Marvel’s insistence on prizing its brand over unique creative vision is arguably holding its movies back. How much can the Marvel Cinematic Universe expand onto itself before its movies begin feel painfully overstuffed? That’s long been the Marvel movies’ Achilles heel: They attempt to shoehorn in too many characters at the expense of telling a simple story well. That complaint plagued both “Iron Man 2” and “Avengers: Age of Ultron,” which simply had too much going on for one movie to contain. In directing the sequel to the most successful superhero movie ever made, Whedon was basically tasked with being an air traffic controller.

This was even true of “Captain America: Civil War,” which was a victim of the studio’s worst tendencies. Directed by Joe and Anthony Russo, “Civil War” contains some of the most eye-popping MCU sequences yet, including action scenes that are thrillingly lightning-paced. Every single blow in their second film under the Steve Rogers banner feels punishingly real. However, many of the supporting players in “Civil War” simply didn’t need to be there, given very little to do. Don Cheadle, playing War Machine, looked actively bored. As nice as it was to see Spider-Man join the Marvel universe, was it all that necessary when Peter Parker is due for yet another franchise? At times, the overabundant ensemble felt more like an Agatha Christie movie than a worthy follow-up to the wonderful “Winter Soldier,” still Marvel’s finest effort.

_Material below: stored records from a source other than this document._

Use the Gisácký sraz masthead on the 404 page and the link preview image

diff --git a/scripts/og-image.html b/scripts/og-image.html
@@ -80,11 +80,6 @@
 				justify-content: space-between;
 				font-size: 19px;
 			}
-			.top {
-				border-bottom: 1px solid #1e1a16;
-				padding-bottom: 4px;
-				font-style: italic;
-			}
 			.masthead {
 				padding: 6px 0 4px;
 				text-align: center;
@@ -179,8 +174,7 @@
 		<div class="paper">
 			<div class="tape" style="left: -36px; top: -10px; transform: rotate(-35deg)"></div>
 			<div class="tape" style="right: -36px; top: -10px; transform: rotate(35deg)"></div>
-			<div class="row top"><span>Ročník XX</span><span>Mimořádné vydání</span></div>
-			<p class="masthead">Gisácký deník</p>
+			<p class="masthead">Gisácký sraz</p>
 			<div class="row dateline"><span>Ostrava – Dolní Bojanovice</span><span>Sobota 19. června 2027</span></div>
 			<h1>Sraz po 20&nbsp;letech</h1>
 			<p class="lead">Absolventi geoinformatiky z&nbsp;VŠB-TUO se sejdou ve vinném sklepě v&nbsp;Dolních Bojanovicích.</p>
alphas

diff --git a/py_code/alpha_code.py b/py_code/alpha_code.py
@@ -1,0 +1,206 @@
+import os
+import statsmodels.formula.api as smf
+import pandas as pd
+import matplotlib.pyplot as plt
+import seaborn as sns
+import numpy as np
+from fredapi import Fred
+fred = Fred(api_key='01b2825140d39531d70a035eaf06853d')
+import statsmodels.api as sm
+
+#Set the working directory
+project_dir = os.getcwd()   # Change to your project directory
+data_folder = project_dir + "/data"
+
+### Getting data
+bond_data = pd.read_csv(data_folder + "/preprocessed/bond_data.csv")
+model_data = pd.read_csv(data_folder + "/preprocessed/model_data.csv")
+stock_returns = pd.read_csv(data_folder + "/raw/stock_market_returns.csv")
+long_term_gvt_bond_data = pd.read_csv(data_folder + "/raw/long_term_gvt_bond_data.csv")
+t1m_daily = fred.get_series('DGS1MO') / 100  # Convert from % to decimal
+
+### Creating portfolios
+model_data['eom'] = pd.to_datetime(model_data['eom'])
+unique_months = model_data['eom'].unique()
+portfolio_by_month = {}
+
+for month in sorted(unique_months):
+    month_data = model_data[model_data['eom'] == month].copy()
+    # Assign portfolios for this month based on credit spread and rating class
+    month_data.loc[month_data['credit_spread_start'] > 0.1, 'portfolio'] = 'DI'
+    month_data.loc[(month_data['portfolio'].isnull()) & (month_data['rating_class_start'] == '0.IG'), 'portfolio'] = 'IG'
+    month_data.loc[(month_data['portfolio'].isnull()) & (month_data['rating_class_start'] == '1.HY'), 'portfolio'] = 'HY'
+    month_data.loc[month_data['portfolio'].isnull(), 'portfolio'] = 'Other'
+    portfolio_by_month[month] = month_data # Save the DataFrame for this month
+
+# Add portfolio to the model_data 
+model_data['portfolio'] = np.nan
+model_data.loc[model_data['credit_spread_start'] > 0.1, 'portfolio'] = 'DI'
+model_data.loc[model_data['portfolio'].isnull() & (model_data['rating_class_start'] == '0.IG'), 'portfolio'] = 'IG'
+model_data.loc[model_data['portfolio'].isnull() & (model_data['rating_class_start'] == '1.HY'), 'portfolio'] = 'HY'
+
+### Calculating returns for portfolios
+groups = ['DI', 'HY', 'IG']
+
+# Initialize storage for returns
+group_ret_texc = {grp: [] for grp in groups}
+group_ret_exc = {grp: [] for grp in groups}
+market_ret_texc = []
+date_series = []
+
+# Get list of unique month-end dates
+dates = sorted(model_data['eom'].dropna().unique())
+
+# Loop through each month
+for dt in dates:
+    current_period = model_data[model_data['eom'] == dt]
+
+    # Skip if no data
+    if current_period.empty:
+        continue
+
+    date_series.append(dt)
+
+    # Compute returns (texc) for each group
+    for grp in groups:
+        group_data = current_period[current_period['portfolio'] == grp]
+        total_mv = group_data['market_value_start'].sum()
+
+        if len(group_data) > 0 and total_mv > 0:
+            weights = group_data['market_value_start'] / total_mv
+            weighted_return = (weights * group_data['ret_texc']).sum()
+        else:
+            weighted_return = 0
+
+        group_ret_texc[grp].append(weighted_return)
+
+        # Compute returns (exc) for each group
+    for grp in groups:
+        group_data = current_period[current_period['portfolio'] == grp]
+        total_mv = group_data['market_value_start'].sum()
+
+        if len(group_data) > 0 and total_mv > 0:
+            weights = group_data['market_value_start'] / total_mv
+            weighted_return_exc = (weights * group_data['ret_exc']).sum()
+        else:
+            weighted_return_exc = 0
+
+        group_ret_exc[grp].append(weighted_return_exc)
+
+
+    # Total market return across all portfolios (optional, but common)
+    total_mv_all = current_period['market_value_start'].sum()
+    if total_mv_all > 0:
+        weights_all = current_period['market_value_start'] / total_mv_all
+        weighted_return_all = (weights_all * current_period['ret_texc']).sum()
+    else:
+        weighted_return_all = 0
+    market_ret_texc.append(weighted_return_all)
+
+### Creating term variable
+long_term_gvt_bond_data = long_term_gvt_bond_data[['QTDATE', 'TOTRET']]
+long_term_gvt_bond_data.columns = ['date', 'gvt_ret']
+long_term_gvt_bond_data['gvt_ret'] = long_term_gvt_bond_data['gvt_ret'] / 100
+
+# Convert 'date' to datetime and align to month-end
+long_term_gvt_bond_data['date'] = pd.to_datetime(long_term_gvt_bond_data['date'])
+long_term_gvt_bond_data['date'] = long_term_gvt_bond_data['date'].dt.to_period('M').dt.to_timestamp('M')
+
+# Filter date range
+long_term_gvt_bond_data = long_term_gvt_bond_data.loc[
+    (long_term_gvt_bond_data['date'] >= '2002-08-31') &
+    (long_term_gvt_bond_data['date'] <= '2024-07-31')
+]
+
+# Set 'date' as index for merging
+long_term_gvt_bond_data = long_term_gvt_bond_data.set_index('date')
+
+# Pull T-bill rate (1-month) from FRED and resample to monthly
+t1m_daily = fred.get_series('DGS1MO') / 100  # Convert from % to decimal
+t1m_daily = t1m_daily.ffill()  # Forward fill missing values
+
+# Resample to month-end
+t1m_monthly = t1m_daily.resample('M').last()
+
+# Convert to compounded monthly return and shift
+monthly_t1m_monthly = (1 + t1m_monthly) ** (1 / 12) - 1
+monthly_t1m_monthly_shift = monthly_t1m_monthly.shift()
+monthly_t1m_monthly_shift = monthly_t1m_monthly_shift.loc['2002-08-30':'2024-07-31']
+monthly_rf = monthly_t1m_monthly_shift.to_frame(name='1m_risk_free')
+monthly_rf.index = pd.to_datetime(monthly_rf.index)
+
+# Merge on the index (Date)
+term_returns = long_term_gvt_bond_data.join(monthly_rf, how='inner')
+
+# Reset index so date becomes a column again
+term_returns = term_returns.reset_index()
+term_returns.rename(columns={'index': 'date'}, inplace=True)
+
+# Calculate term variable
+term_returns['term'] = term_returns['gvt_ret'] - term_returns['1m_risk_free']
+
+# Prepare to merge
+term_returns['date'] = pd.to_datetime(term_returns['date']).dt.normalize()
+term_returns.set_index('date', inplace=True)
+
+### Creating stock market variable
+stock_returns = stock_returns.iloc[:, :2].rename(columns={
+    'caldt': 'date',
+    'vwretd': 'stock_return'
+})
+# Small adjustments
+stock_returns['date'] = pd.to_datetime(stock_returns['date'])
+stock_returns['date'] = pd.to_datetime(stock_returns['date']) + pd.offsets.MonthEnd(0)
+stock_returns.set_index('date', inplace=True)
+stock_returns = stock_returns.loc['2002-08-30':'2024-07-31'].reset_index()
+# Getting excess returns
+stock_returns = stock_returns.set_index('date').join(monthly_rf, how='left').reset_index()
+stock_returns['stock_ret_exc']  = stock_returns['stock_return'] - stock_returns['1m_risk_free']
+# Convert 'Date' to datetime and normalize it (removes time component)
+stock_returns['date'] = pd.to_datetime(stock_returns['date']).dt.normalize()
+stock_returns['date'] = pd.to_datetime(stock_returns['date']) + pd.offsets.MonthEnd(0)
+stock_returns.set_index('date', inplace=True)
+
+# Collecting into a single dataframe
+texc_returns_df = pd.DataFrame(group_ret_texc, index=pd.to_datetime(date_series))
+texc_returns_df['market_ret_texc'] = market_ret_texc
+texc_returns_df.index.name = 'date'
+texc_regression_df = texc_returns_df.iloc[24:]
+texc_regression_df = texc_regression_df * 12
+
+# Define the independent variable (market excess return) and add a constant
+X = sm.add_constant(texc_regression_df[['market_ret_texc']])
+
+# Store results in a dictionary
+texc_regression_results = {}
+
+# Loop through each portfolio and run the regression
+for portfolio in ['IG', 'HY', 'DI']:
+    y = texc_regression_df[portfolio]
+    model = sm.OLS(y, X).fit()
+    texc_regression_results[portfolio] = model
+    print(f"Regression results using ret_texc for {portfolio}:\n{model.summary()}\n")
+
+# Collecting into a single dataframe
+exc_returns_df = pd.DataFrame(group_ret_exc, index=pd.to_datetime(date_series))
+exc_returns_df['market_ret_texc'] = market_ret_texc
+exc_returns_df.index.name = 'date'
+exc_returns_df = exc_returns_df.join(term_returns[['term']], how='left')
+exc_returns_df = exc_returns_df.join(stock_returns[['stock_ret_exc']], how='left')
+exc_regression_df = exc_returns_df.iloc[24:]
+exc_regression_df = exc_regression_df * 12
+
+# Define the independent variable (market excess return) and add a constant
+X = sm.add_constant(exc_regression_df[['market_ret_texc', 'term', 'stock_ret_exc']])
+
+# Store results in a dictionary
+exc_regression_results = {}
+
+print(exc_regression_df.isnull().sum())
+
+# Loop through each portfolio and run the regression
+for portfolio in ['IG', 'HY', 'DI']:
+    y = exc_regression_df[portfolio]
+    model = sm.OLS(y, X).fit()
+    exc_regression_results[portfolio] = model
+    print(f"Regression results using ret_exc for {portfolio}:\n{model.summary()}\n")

What made “Captain America: Winter Soldier” such an astonishingly good action film is that at a time when Marvel movies keep getting bigger, the Russo brothers dared to think small. Long stretches of the film are a nimble two-hander, giving Chris Evans and Scarlett Johansson some of their finest material to date. (It’s also the only time Black Widow has felt like a human person, rather than a narrative afterthought in a skin-tight leather suit.) The taut film took its cues from paranoid political thrillers of the 1970s, including “The China Syndrome” and “Three Days of the Condor.” It wasn’t happenstance, after all, that “Winter Soldier” co-starred Robert Redford, who appeared in the latter.

The “Captain America” sequel is perhaps the closest thing that Marvel will see to a true auteurist vision, as the studio continues to move away from the singular to the focus-grouped. Their loss could be DC’s gain. After Patty Jenkins was dropped from “Thor 2,” the director—who helped Charlize Theron win an Oscar for “Monster”—found her way to “Wonder Woman.” Slated for release in 2017, the long-gestating film will finally give Diana Prince the franchise she deserves. Gal Gadot, who is set to fly the superhero’s invisible plane, was a standout in the rancid dumpster fire that was “Batman v Superman,” despite the actress’ limited screentime.

Audiences will have to wait another year to see if Warner Bros. learned anything from its brand synergy facepalm, which amounted to two terrible movies for the price of one. But in the meantime, there’s hope the studio could do right by Bruce Wayne and Clark Kent in the future. Ben Affleck has reportedly written the script for the WB’s attempt to relaunch the Batman franchise, and the actor has certainly proven himself a force to be reckoned with behind the camera. He co-wrote the screenplays to the acclaimed genre films “The Town” and “Gone Baby Gone,” while directing “Argo” to a Best Picture trophy. Affleck will also sit in the executive producer’s chair on “Justice League.”


DC and Warner Bros. have a long way to go in crafting a cinematic universe to rival the empire Marvel has amassed. But for now, they appear to doing the one thing the MCU never has: giving talented directors the creative freedom to help them build it.

Nico Lang